My role within StarterPak is that of a cofounder and chief of technology. This means that I generally interact in all forms of the business but I focus more areas like product development, information architecture, user experience design and the technology that backs it. What has become clear is that I am not yet an expert on launching a new business venture. I know pieces and parts but would not classify myself as the go-to guy on the subject.

Wow, if I don't work on this, I will end being one of target clientele.

Remember that? Looking back at the areas in which I've improved my skills, there is key element missing here. Time. I had years to hone in on my craft. With StarterPak, I have somewhere between 3 and 6 months to improve my knowledge in new business generation. What seems like a large amount of time is quickly dismantled when you factor in running the show and building the product. I'm fighting an uphill battle but there seems to be no better choice than dropping myself into the deep end yet again.

In order to prevail, I plan to execute this strategy. It may work, it may not. I'll adjust along the way.

My first step was surrounding myself with the best people. Our team currently consists of our founder and business strategist, Suvro, and our lead researcher, Shari. I'll be working closing with both of them to learn the ins and outs of what I won't be directly involved in. With their guidance and my own effort to understand the information, I'll be off to a strong start.

Second, we need to make this more manageable. The unknown is a big place. I'll steal a piece of a strategy I presented in my post My Puppy is Helping Me Break My Worst Habit. Starting at the top of the pyramid, I'll be creating "chunks" of what I need and want to learn. This is a process I will end up repeating numerous times. To arrive at the bottom of the pyramid, we keep breaking items down. The goal being feasibility of completion with manageable workloads.

My formula is usually something like level of effort + time required + wheel spin. Wheel spin being when you aren't getting it right away, dependencies that slow completion, or any general pitfall you encounter along the way.

The value of these small chunks is allowing small wins. If you wanted to learn calculus and wrote on your to do list, "Learn Calculus", how long would it be before you can check that off? It will almost never happen. But, what if it we had items like "Linear Equations", "Differentials", and "Derivatives"? Now were getting somewhere. It feels good to check things off. It's how you climb back up that pyramid. It leads to the confidence that empowers us to move further into the unknown.

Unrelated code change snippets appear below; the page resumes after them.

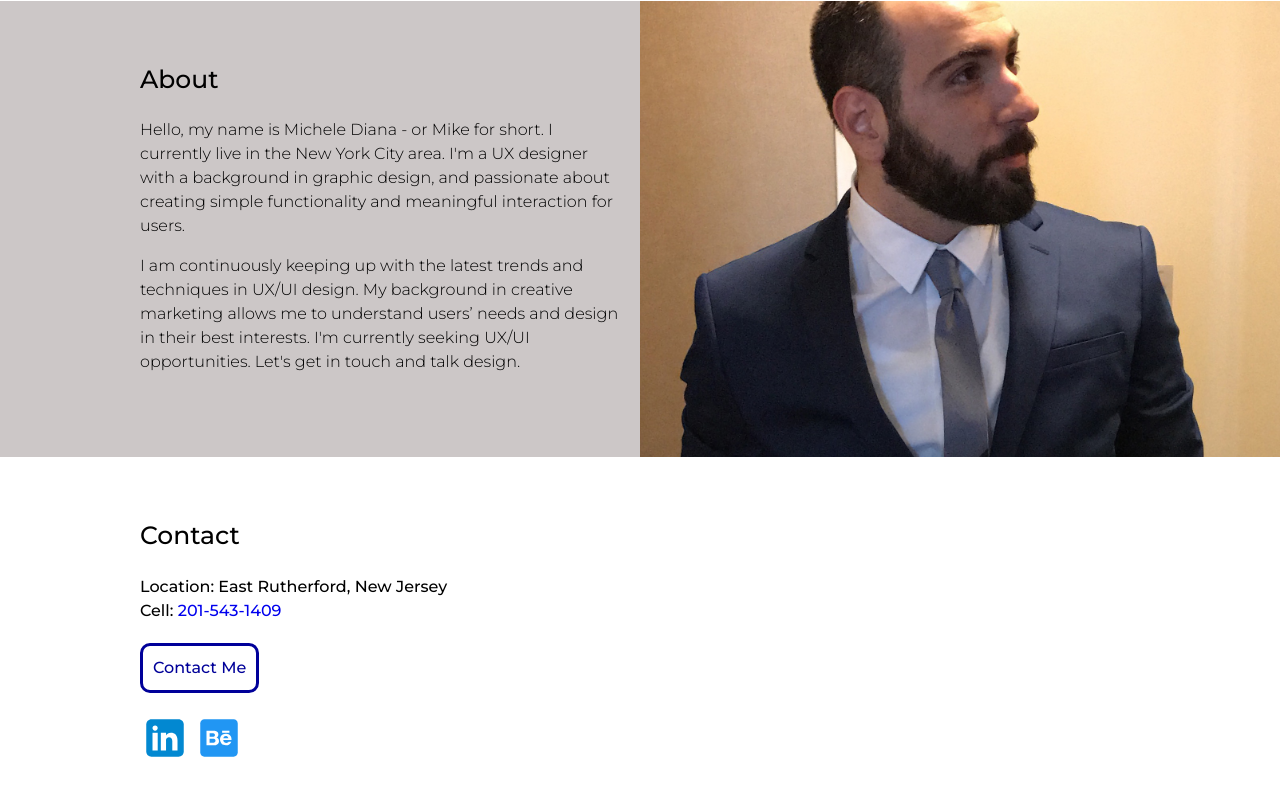
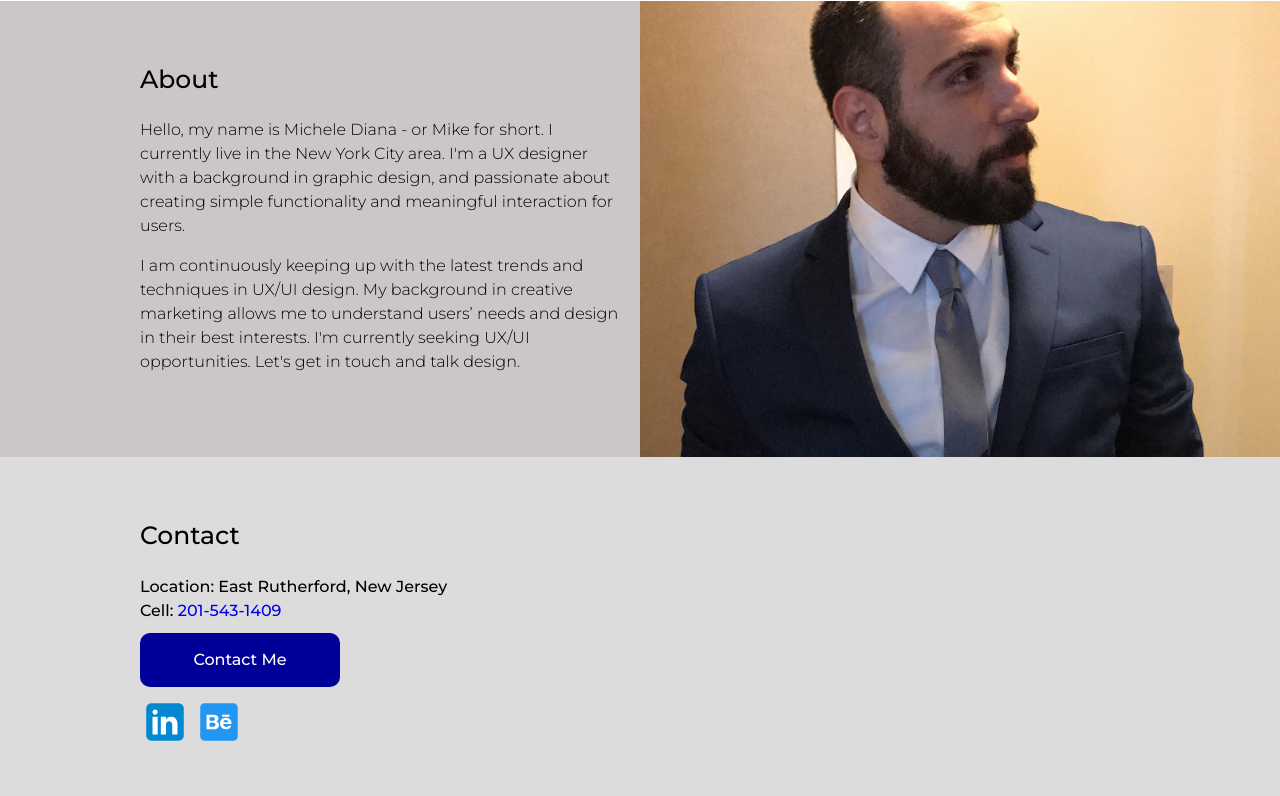
Before and after one commit to michelediana/portfolio-website, a plain HTML site: page index.html in a window 1280 px wide. Both pictures are taken after a click on the link "About". Shown: the part 1196-1992 px from the top of the page. Drawn offline with nearby package versions, Linux system fonts and the light colour scheme.

Commit message:
Update CSS, Fixed footer BG color Added jquery smooth scroll Fixed links to video in Ex App

```diff
--- a/css/style.css
+++ b/css/style.css
@@ -105,7 +105,7 @@ Container & Columns
 #about{
   background-color:#ccc7c7;
 }
-#contact #thankyou{
+#contact, #thankyou{
   background-color: #DCDCDC;
 }
 
@@ -158,7 +158,7 @@ Buttons:
 Primary:#000099
 Secondary:#0000E5
 =====================*/
-.view-project{
+.button,.view-project{
   border-radius: 10px;
   background-color: #000099;
   border:none;
@@ -171,14 +171,14 @@ Secondary:#0000E5
   margin: 10px 0;
   transition: all 0.5s;
 }
-.view-project span{
+.button span,.view-project span{
   cursor: pointer;
   display: inline-block;
   position: relative;
   transition: 0.5s;
 }
 
-.view-project span:after{
+.button span:after,.view-project span:after{
   content: '\00bb';
   position: absolute;
   opacity: 0;
@@ -187,35 +187,18 @@ Secondary:#0000E5
   transition: 0.5s;
 }
 
-.view-project:hover span{
+.button:hover span,.view-project:hover span{
 padding-right: 25px;
 
 }
-.view-project:hover span:after{
+.button:hover span:after,.view-project:hover span:after{
 opacity: 1;
 right:0;
 }
 
-.view-project p{
+.button p,.view-project p{
   display: inline-block;
   width: 100px;
-}
-
-.button{
-  border-radius:10px;
-  border-style:solid;
-  border-color:#000099;
-  display: inline-block;
-  font-family:inherit;
-  color:#000099;
-  font-size:16px;
-  padding: 10px;
-  margin: 2% 0;
-}
-
-.button:hover{
-  color:white;
-  background-color:#000099;
 }
 
 /*===================
--- a/index.html
+++ b/index.html
@@ -82,7 +82,7 @@
       <h2>Contact</h2>
       <span>Location: East Rutherford, New Jersey</span>
       <br><span>Cell: <a href="tel:2015431409">201-543-1409</a></span>
-      <br><span><a href="mailto:mihcelediana87@gmail.com" class="button">Contact Me</a></span>
+      <br><a href="mailto:mihcelediana87@gmail.com" class="button"><span>Contact Me</span></a>
       <!-- Social Icon Images-->
       <!-- Linkedin Icon-->
       <div>
@@ -96,6 +96,7 @@
       </div>
     </div>
   </div>
+  <script src="https://ajax.googleapis.com/ajax/libs/jquery/3.3.1/jquery.min.js"></script>
   <script src="js/scripts.js"></script>
 </body>
 </html>
--- a/js/scripts.js
+++ b/js/scripts.js
@@ -1 +1,26 @@
 console.log("Whats Up Everybody! This is my portfolio website")
+
+$(document).ready(function(){
+  // Add smooth scrolling to all links
+  $("a").on('click', function(event) {
+
+    // Make sure this.hash has a value before overriding default behavior
+    if (this.hash !== "") {
+      // Prevent default anchor click behavior
+      event.preventDefault();
+
+      // Store hash
+      var hash = this.hash;
+
+      // Using jQuery's animate() method to add smooth page scroll
+      // The optional number (800) specifies the number of milliseconds it takes to scroll to the specified area
+      $('html, body').animate({
+        scrollTop: $(hash).offset().top
+      }, 800, function(){
+
+        // Add hash (#) to URL when done scrolling (default click behavior)
+        window.location.hash = hash;
+      });
+    } // End if
+  });
+});
```
Also changed, not shown: exapp.html (+3 -2 lines), fitted.html (+9 -7 lines), ._exapp.html, ._fitted.html, ._index.html, css/._style.css.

I can't say that writing this or preparing a plan has diminished my fears in the slightest. But, the best any one of us can do is accept what we fear and take it head on.

- DD